Award-winning historian Catrine Clay tells the gripping stories of six ordinary Germans who witnessed the rise of Nazism in Germany from within and dared to resist it. After 1933, as the brutal terror regime took hold, most of the two-thirds of Germans who had never voted for the Nazis - some 40 million people - tried to keep their heads down and protect their families. They moved to the country, or pretended to support the regime to avoid being denounced by neighbours, and tried to work out what was really happening in the Reich, surrounded as they were by Nazi propaganda and fake news. They lived in fear. Might they lose their jobs? Their homes? Their freedom? What would we have done in their place? Many ordinary Germans found the courage to resist, in the full knowledge that they could be sentenced to indefinite incarceration, torture or outright execution. Catrine Clay argues that it was a much greater number than was ever formally recorded: teachers, lawyers, factory and dock workers, housewives, shopkeepers, church members, trade unionists, army officers, aristocrats, Social Democrats, Socialists and Communists. Catrine Clay's ground-breaking book focuses on six very different characters: each experiencing the momentous events of Nazi history as they unfold in their own small lives.
Catrine Clay worked for the BBC for over twenty years, directing and producing award-winning television documentaries. She is the author of King, Kaiser, Tsar, Trautmann's Journey and Labyrinths. THE GOOD GERMANS will be read on Book of the Week, BBC Radio 4 in the Autumn.
THE CROWN IN CRISIS: Countdown to the Abdication by ALEXANDER LARMAN
Weidenfeld & Nicolson hardback, 9 July 2020
In December 1936, Britain faced a constitutional crisis that was the gravest threat to the institution of the monarchy since the execution of Charles I. The ruling monarch, Edward VIII, wished to marry the American divorcée Wallis Simpson and crown her as his Queen. His actions scandalised the establishment, who were desperate to avoid an international embarrassment at a time when war seemed imminent. That the King was rumoured to have Nazi sympathies only strengthened their determination that he should be forced off the throne, by any means necessary. Using previously unpublished and rare archival material, and new interviews with those who knew Edward and Wallis, THE CROWN IN CRISIS is the conclusive exploration of how an unthinkable and unprecedented event tore the country apart, as its monarch prized his personal happiness above all else. This seismic event has been written about before but never with the ticking-clock suspense and pace of the thriller that it undoubtedly was for all its participants. THE CROWN IN CRISIS by Alex Larman is the definitive book about the events of 1936.

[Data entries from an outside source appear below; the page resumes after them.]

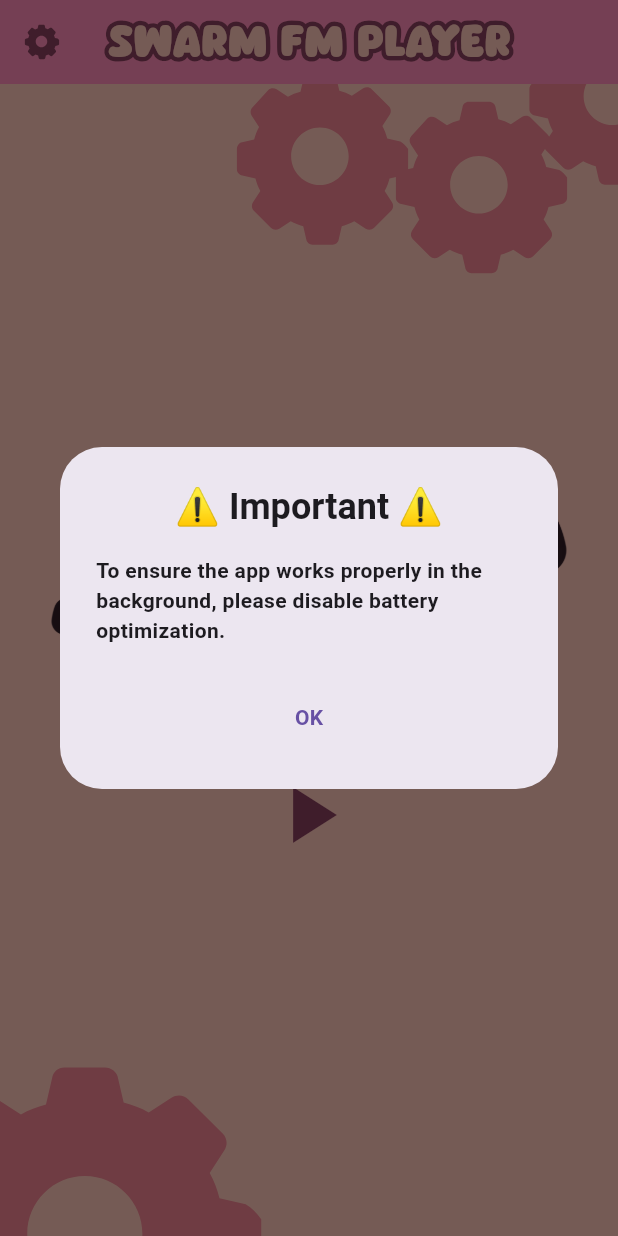
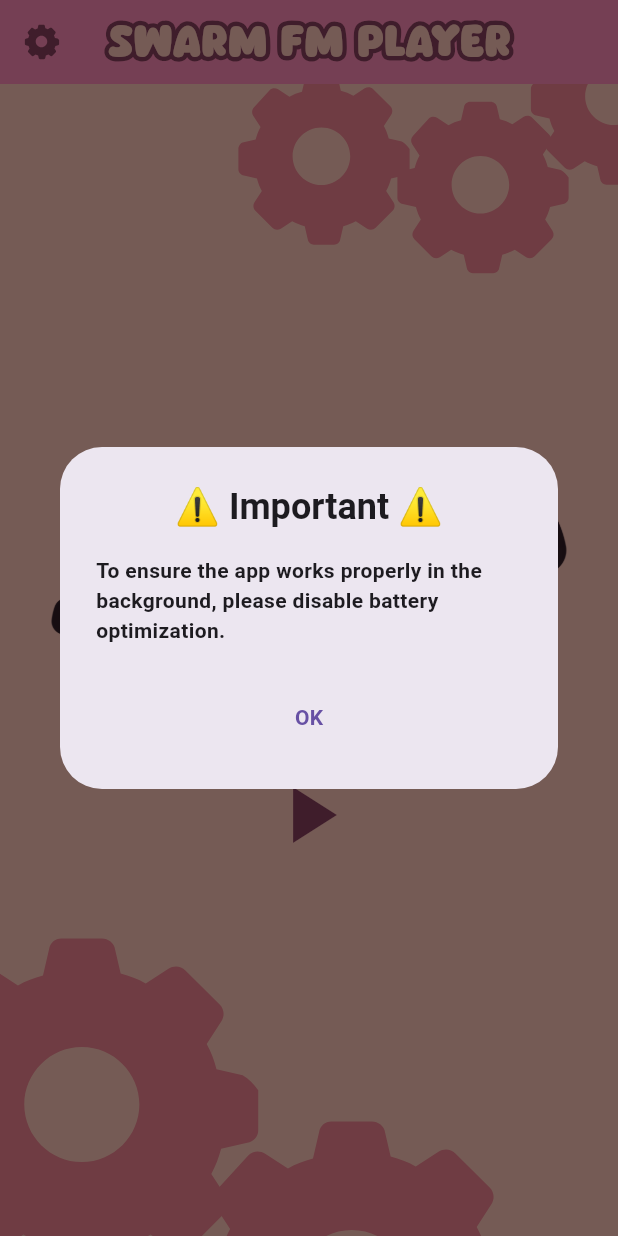
Before and after one commit to Kurokatana94/swarm-fm-app, a Flutter app: the screen it shows after launch, on a phone screen of 412 x 824 dp. Run offline on Flutter 3.47's test engine with Material 3 defaults, Android fonts, the light colour scheme and no system bars; our stand-ins replace audio_service, flutter_svg, just_audio, permission_handler, shared_preferences, wakelock_plus; missing offline and left inert: android_intent_plus, lock_orientation_screen.

Commit message:
Rework UI decorations + fix for device compatibility

```diff
--- /dev/null
+++ b/devtools_options.yaml
@@ -0,0 +1,3 @@
+description: This file stores settings for Dart & Flutter DevTools.
+documentation: https://docs.flutter.dev/tools/devtools/extensions#configure-extension-enablement-states
+extensions:
--- a/lib/main.dart
+++ b/lib/main.dart
@@ -9,6 +9,8 @@ import 'package:swarm_fm_app/themes/themes.dart';
 import 'package:swarm_fm_app/packages/animations.dart';
 import 'package:swarm_fm_app/packages/popup.dart';
 import 'package:permission_handler/permission_handler.dart';
+import 'package:lock_orientation_screen/lock_orientation_screen.dart';
+import 'dart:io' show Platform;
 
 Map activeTheme = themes['neuro'];
 
@@ -18,6 +20,7 @@ bool isVedalTheme = false;
 
 late AudioHandler _audioHandler;
 
+// Main process init------------------------------------------------
 Future<void> main() async {
   WidgetsFlutterBinding.ensureInitialized();
 
@@ -45,22 +48,24 @@ Future<void> main() async {
       androidNotificationClickStartsActivity: true,
     ),
   );
-  print('AudioHandler init done: $_audioHandler');
+
   runApp(MyApp(isFirstLaunch: isFirstLaunch,));
 }
 
+// App init ------------------------------------------------
 class MyApp extends StatelessWidget {
   final bool isFirstLaunch;
   const MyApp({super.key, required this.isFirstLaunch});
 
   @override
   Widget build(BuildContext context) {
-    print('MaterialApp (MyApp) init start');
-    return MaterialApp(
+    return LockOrientation(
+      child: MaterialApp(
         title: 'Swarm FM Player',
         theme: ThemeData(fontFamily: 'First Coffee'),
         debugShowCheckedModeBanner: false,
         home: SwarmFMPlayerPage(isFirstLaunch: isFirstLaunch,),
+      )
     );
   }
 }
@@ -72,7 +77,7 @@ class MediaState {
   MediaState(this.mediaItem, this.position);
 }
 
-/// An [AudioHandler] for playing a single item.
+/// An [AudioHandler] for playing a single item (live stream). ------------------------------------------------
 class AudioPlayerHandler extends BaseAudioHandler with SeekHandler {
   static final _item = MediaItem(
     id: getStreamUrl(),
@@ -82,17 +87,16 @@ class AudioPlayerHandler extends BaseAudioHandler with SeekHandler {
   final _player = AudioPlayer();
 
   AudioPlayerHandler() {
-    // Broadcast player state to AudioService
+    // Broadcast player state to AudioService (updates notification state)------------------------------------------------
     _player.playbackEventStream.map(_transformEvent).pipe(playbackState);
 
-    // Broadcast current media item (needed for notification)
+    // Broadcast current media item (needed for notification) ------------------------------------------------
     mediaItem.add(_item);
 
-    // Load the audio source
+    // Load the audio source ------------------------------------------------
     _player.setAudioSource(AudioSource.uri(Uri.parse(_item.id)));
 
-        // Listen for idle/failure states and auto-restart
-
+    // Keeps the player screen on ------------------------------------------------
     _player.playingStream.listen((isPlaying) {
       if (isPlaying) {
         WakelockPlus.enable();
@@ -101,6 +105,7 @@ class AudioPlayerHandler extends BaseAudioHandler with SeekHandler {
       }
     });
 
+    // Listen for idle/failure states and auto-restart ------------------------------------------------
     _player.playerStateStream.listen((playerState) async {
       if (playerState.processingState == ProcessingState.completed) {
         await _player.setAudioSource(AudioSource.uri(Uri.parse(_item.id)));
@@ -108,6 +113,7 @@ class AudioPlayerHandler extends BaseAudioHandler with SeekHandler {
       }
     });
 
+    // Listen for errors and auto-restart ------------------------------------------------
     _player.playbackEventStream.listen((_) {},
       onError: (Object e, StackTrace stack) async {
         print('Playback error: $e');
@@ -124,8 +130,12 @@ class AudioPlayerHandler extends BaseAudioHandler with SeekHandler {
     );
   }
 
+  // Controls ------------------------------------------------
   @override
-  Future<void> play() async => await _player.play();
+  Future<void> play() async {
+    await _player.setAudioSource(AudioSource.uri(Uri.parse(_item.id)));
+    await _player.play();
+  }
 
   @override
   Future<void> pause() async {
@@ -147,21 +157,13 @@ class AudioPlayerHandler extends BaseAudioHandler with SeekHandler {
     return super.onTaskRemoved();
   }
 
+  // Notification handler (lockscreen and notification bar player controller) ------------------------------------------------
   PlaybackState _transformEvent(PlaybackEvent event) {
-    print('PlayBackState init start');
     return PlaybackState(
       controls: [
-        MediaControl.rewind,
         if (_player.playing) MediaControl.pause else MediaControl.play,
-        MediaControl.stop,
-        MediaControl.fastForward,
       ],
-      systemActions: const {
-        MediaAction.seek,
-        MediaAction.seekForward,
-        MediaAction.seekBackward,
-      },
-      androidCompactActionIndices: const [0, 1, 3],
+      androidCompactActionIndices: const [0],
       processingState: const {
         ProcessingState.idle: AudioProcessingState.idle,
         ProcessingState.loading: AudioProcessingState.loading,
@@ -191,7 +193,7 @@ class _SwarmFMPlayerPageState extends State<SwarmFMPlayerPage> {
   void initState() {
   super.initState();
 
-    if (widget.isFirstLaunch) {
+    if (Platform.isAndroid && widget.isFirstLaunch) {
       WidgetsBinding.instance.addPostFrameCallback((_) {
         showBatterySettingsPopup(context);
       });
@@ -341,7 +343,7 @@ class _SwarmFMPlayerPageState extends State<SwarmFMPlayerPage> {
               leading: Icon(Icons.info),
               title: Text('Credits', style: TextStyle(color: activeTheme['settings_text'], fontSize: 18)),
               onTap: () {
-                // Leads to credits page
+                // TODO: Leads to credits page
               },
             ),
           ],
@@ -350,14 +352,25 @@ class _SwarmFMPlayerPageState extends State<SwarmFMPlayerPage> {
 
       backgroundColor: activeTheme['main_bg'],
 
+      body: LayoutBuilder(
+        builder: (BuildContext context, BoxConstraints constraints) {
 
-      body: Stack(
+          final double screenWidth = constraints.maxWidth;
+          final double screenHeight = constraints.maxHeight;
+          print('Screen Height: $screenHeight - Screen Width: $screenWidth');
+          return Stack (
             children: [
-
+              Positioned(
+                left: 0,
+                top: 0,
+                width: screenWidth,
+                height: screenHeight,
+                child: Stack(
+                  children: [
                     // Rotating cog animations ------------------------------------------------
                     // Cog 1
                     Positioned(
-            left: 310,
+                      left: screenWidth -101,
                       top: -90,
                       child: StreamBuilder<PlaybackState>(
                         stream: _audioHandler.playbackState,
@@ -384,7 +397,7 @@ class _SwarmFMPlayerPageState extends State<SwarmFMPlayerPage> {
 
                     // Cog 2
                     Positioned(
-            left: 221,
+                      left: screenWidth - 190,
                       top: -31,
                       child: StreamBuilder<PlaybackState>(
                         stream: _audioHandler.playbackState,
@@ -411,7 +424,7 @@ class _SwarmFMPlayerPageState extends State<SwarmFMPlayerPage> {
 
                     // Cog 3
                     Positioned(
-            left: 115,
+                      left: screenWidth - 296,
                       top: -50,
                       child: StreamBuilder<PlaybackState>(
                         stream: _audioHandler.playbackState,
@@ -435,11 +448,20 @@ class _SwarmFMPlayerPageState extends State<SwarmFMPlayerPage> {
                         },
                       ),
                     ),
-
+                  ]
+                )
+              ),
+              Positioned(
+                left: 0,
+                top: 0,
+                width: screenWidth,
+                height: screenHeight,
+                child: Stack(
+                  children: [
                     // Cog 4
                     Positioned(
-            left: -140,
-            top: 570,
+                      left: - 142,
+                      top: screenHeight - 284,
                       child: StreamBuilder<PlaybackState>(
                         stream: _audioHandler.playbackState,
                         builder: (context, snapshot) {
@@ -464,8 +486,8 @@ class _SwarmFMPlayerPageState extends State<SwarmFMPlayerPage> {
 
                     // Cog 5
                     Positioned(
-            left: 40,
-            top: 700,
+                      left: 38,
+                      top: screenHeight - 162,
                       child: StreamBuilder<PlaybackState>(
                         stream: _audioHandler.playbackState,
                         builder: (context, snapshot) {
@@ -487,6 +509,9 @@ class _SwarmFMPlayerPageState extends State<SwarmFMPlayerPage> {
                           );
                         },
                       ),
+                    ),
+                  ],
+                )
               ),
 
               // Main player controls ------------------------------------------------
@@ -543,6 +568,8 @@ class _SwarmFMPlayerPageState extends State<SwarmFMPlayerPage> {
                 ),
               ),
             ]
+          );
+        }
       )
     );
   }
@@ -582,19 +609,19 @@ List<Text> outlineFormatter(String text, int outlineWidth, Color outlineColor, C
   return outlines;
 }
 
-// Function to change the active theme
+// Function to change the active theme ------------------------------------------------
 void changeTheme(String themeName) {
   if (themes.containsKey(themeName)) {
     activeTheme = themes[themeName];
   }
 }
 
-// It simply returns the active stream url, but in future might change depending on how the system evolves
+// It simply returns the active stream url, but in future might change depending on how the system evolves ------------------------------------------------
 String getStreamUrl() {
   return 'https://customer-x1r232qaorg7edh8.cloudflarestream.com/3a05b1a1049e0f24ef1cd7b51733ff09/manifest/video.m3u8';
 }
 
-// Themes saving
+// Themes saving ------------------------------------------------
 Future<void> saveThemeState(String themeName, bool isNeuro, bool isEvil, bool isVedal) async {
   final prefs = await SharedPreferences.getInstance();
 
@@ -604,7 +631,7 @@ Future<void> saveThemeState(String themeName, bool isNeuro, bool isEvil, bool is
   await prefs.setBool('isVedalTheme', isVedal);
 }
 
-// Theme loading
+// Theme loading ------------------------------------------------
 Future<void> loadThemeState() async {
   final prefs = await SharedPreferences.getInstance();
 
--- a/pubspec.yaml
+++ b/pubspec.yaml
@@ -46,6 +46,7 @@ dependencies:
   shared_preferences: ^2.5.3
   app_settings: ^6.1.1
   permission_handler: ^12.0.1
+  lock_orientation_screen: ^0.0.4
 
 dev_dependencies:
   flutter_test:
```
Also changed, not shown: assets/images/evil-logo.png, 2 other files. Lines whose indentation alone changed are shown as unchanged.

Alexander Larman is a historian and journalist. He is the author of three previous acclaimed books of historical and literary biography. He writes for the Times, Observer and Telegraph, as well as The Spectator and The Critic.